• Data excerpts
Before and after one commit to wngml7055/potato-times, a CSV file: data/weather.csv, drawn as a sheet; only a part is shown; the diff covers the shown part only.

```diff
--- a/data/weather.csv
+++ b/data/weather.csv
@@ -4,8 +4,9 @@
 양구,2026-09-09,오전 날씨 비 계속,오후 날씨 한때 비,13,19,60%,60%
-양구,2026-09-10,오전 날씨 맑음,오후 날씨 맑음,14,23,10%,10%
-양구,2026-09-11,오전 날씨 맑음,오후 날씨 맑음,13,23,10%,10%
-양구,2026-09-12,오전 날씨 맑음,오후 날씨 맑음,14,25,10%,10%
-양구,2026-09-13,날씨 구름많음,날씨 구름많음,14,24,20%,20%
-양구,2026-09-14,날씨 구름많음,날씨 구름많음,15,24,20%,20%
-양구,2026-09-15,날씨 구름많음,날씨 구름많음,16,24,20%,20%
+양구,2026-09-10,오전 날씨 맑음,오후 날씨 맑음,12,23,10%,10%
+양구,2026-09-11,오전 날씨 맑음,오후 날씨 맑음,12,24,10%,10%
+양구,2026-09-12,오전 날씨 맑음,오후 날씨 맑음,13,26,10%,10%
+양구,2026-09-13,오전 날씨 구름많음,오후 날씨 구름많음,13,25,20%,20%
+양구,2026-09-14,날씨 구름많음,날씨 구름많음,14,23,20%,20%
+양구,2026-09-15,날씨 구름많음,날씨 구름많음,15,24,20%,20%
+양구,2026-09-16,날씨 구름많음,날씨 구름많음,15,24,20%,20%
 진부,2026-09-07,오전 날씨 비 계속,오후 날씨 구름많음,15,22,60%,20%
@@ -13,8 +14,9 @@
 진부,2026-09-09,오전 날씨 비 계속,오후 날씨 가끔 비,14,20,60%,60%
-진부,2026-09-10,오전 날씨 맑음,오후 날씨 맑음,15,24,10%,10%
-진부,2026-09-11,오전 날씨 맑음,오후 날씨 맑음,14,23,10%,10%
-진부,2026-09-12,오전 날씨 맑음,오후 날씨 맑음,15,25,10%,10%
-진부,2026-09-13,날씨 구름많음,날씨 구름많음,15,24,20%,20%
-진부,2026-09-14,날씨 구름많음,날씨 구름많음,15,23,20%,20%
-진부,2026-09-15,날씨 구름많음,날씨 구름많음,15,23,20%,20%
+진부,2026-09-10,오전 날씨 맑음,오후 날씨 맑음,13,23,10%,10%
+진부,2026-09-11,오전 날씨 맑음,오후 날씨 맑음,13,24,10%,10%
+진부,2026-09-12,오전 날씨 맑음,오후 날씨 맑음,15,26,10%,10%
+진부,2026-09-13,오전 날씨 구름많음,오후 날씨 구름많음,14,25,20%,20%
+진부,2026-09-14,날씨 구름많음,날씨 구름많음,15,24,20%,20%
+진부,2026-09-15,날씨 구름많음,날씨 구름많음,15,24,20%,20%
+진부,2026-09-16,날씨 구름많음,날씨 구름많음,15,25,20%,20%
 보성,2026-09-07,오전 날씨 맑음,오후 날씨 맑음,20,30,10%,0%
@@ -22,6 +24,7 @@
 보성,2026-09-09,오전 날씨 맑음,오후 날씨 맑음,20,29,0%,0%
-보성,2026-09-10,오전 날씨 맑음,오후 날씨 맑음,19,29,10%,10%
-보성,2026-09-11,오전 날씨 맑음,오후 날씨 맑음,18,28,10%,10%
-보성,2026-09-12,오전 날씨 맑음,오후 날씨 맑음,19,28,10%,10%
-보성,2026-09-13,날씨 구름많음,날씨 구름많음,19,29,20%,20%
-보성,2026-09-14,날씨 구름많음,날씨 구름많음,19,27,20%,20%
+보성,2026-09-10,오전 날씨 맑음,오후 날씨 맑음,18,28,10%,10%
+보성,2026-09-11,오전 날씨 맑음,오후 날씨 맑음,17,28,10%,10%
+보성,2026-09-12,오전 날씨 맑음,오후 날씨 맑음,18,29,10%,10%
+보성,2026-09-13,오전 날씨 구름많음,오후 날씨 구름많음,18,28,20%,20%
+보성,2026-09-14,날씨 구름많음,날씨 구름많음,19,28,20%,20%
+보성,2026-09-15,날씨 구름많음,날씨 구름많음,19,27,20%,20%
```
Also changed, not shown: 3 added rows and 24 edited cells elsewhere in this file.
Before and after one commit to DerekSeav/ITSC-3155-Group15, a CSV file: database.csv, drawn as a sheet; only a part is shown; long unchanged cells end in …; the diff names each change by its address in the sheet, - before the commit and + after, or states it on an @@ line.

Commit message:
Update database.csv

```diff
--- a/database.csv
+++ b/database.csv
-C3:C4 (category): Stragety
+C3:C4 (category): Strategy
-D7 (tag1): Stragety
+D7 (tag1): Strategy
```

• Work order
Report, as a bare number, how many lines above contain the string "database".

• Answer space
4